"""

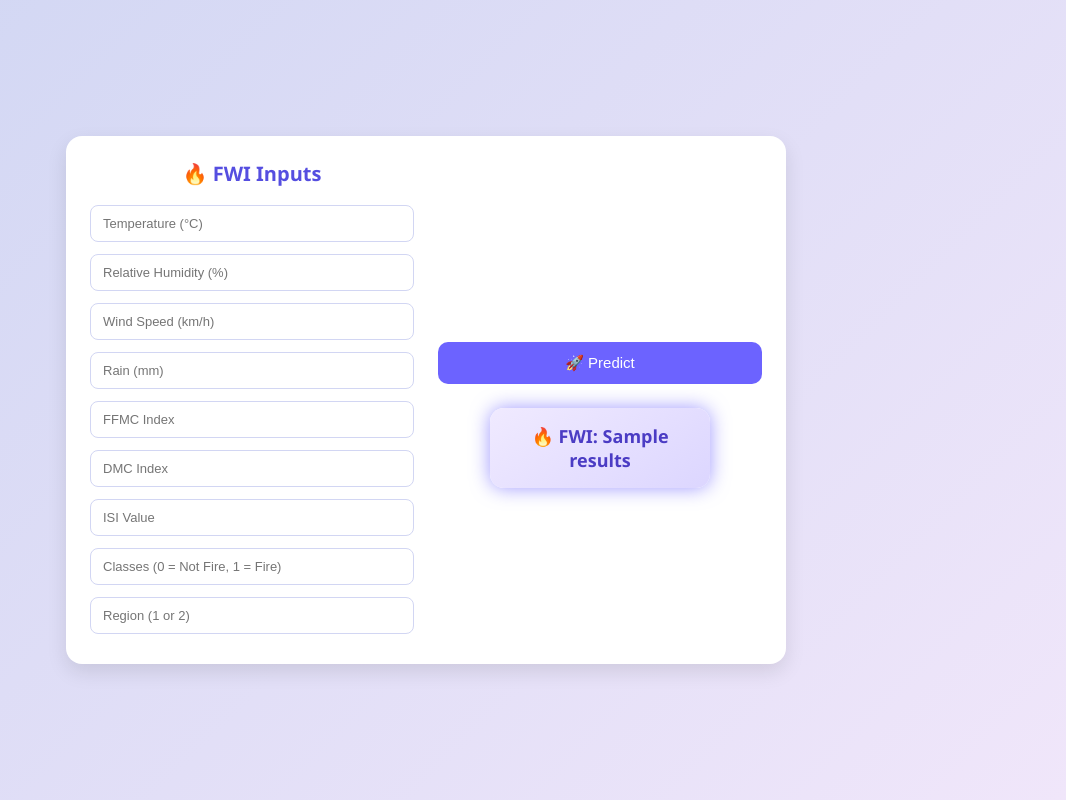
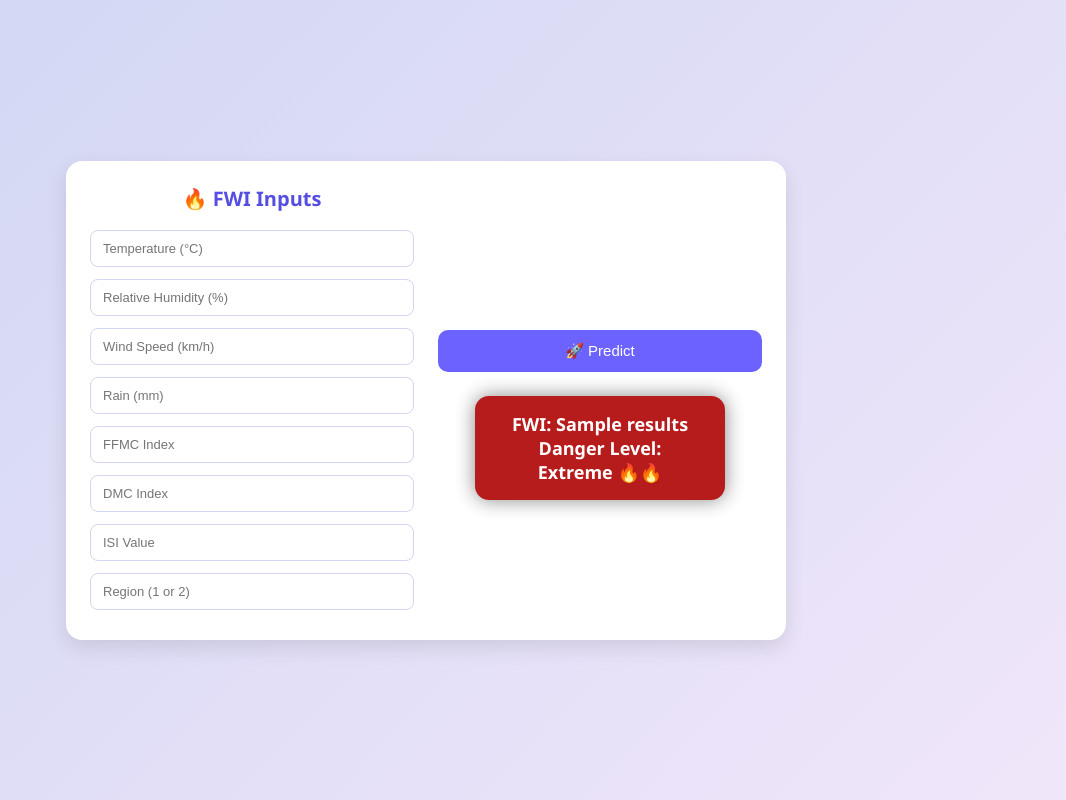
Before and after one commit to atharva-aiml/FWI_predictor, a Flask app: template templates/home.html in a window 1280 px wide. Shown: the whole page, without its empty margins (214-1280 px from the left). Run offline with Flask 3, Linux system fonts and the light colour scheme; the template is opened without the code that fills it: most values are stand-ins (such as "Sample title", 1, 10 or a date in 2020); parts of the project's set-up code (start-up, migrations or seed data) failed here and were passed over.

Commit message:
new changes

```diff
--- a/application.py
+++ b/application.py
@@ -28,10 +28,9 @@ def predict_datapoint():
         FFMC =  float(request.form.get('FFMC'))
         DMC =  float(request.form.get('DMC'))
         ISI =  float(request.form.get('ISI'))
-        Classes =  float(request.form.get('Classes'))
         Region =  float(request.form.get('Region'))
 
-        new_data = scaler.transform([[Temperature, RH, Ws, Rain, FFMC, DMC, ISI, Classes, Region]])
+        new_data = scaler.transform([[Temperature, RH, Ws, Rain, FFMC, DMC, ISI, Region]])
         result = ridge.predict(new_data)
 
         print("I am here")
--- a/templates/home.html
+++ b/templates/home.html
@@ -109,13 +109,12 @@
             padding: 16px 24px;
             font-size: 18px;
             font-weight: bold;
-            background: linear-gradient(145deg, #f0eaff, #dcd6ff);
-            color: #4b3cc4;
+            color: white;
             border-radius: 14px;
-            box-shadow: 0 0 20px rgba(108, 99, 255, 0.4);
+            box-shadow: 0 0 20px rgba(0, 0, 0, 0.3);
             animation: popIn 0.8s ease, pulseGlow 2s infinite;
             text-align: center;
-            max-width: 220px;
+            max-width: 250px;
         }
 
         @keyframes popIn {
@@ -124,10 +123,16 @@
         }
 
         @keyframes pulseGlow {
-            0% { box-shadow: 0 0 10px rgba(108, 99, 255, 0.3); }
-            50% { box-shadow: 0 0 20px rgba(108, 99, 255, 0.7); }
-            100% { box-shadow: 0 0 10px rgba(108, 99, 255, 0.3); }
+            0% { box-shadow: 0 0 10px rgba(0, 0, 0, 0.2); }
+            50% { box-shadow: 0 0 20px rgba(0, 0, 0, 0.5); }
+            100% { box-shadow: 0 0 10px rgba(0, 0, 0, 0.2); }
         }
+
+        .low { background: #4CAF50; } /* Green */
+        .moderate { background: #FFC107; } /* Amber */
+        .high { background: #FF5722; } /* Deep Orange */
+        .very-high { background: #f44336; } /* Red */
+        .extreme { background: #b71c1c; } /* Dark Red */
 
         @media (max-width: 768px) {
             form.main-container {
@@ -158,7 +163,6 @@
             <input type="text" name="FFMC" placeholder="FFMC Index" required />
             <input type="text" name="DMC" placeholder="DMC Index" required />
             <input type="text" name="ISI" placeholder="ISI Value" required />
-            <input type="text" name="Classes" placeholder="Classes (0 = Not Fire, 1 = Fire)" required />
             <input type="text" name="Region" placeholder="Region (1 or 2)" required />
         </div>
 
@@ -166,9 +170,29 @@
             <button type="submit">🚀 Predict</button>
 
             {% if results %}
-            <div class="fwi-result">
-                🔥 FWI: <span>{{ results }}</span>
-            </div>
+                {% set label = '' %}
+                {% set css_class = '' %}
+                {% if results < 5 %}
+                    {% set label = 'Low' %}
+                    {% set css_class = 'low' %}
+                {% elif results < 12 %}
+                    {% set label = 'Moderate' %}
+                    {% set css_class = 'moderate' %}
+                {% elif results < 21 %}
+                    {% set label = 'High' %}
+                    {% set css_class = 'high' %}
+                {% elif results < 30 %}
+                    {% set label = 'Very High 🔥' %}
+                    {% set css_class = 'very-high' %}
+                {% else %}
+                    {% set label = 'Extreme 🔥🔥' %}
+                    {% set css_class = 'extreme' %}
+                {% endif %}
+
+                <div class="fwi-result {{ css_class }}">
+                    FWI: <span>{{ results }}</span><br>
+                    Danger Level: <strong>{{ label }}</strong>
+                </div>
             {% endif %}
         </div>
     </form>
```
Also changed, not shown: requirements.txt (added, +9 -0 lines), README.md (deleted), 4 other files.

"""

# EXERCISE:
The string "Temperature" may occur in the listing; show every line where it does.

# RESULT OF THE TASK:
-        new_data = scaler.transform([[Temperature, RH, Ws, Rain, FFMC, DMC, ISI, Classes, Region]])
+        new_data = scaler.transform([[Temperature, RH, Ws, Rain, FFMC, DMC, ISI, Region]])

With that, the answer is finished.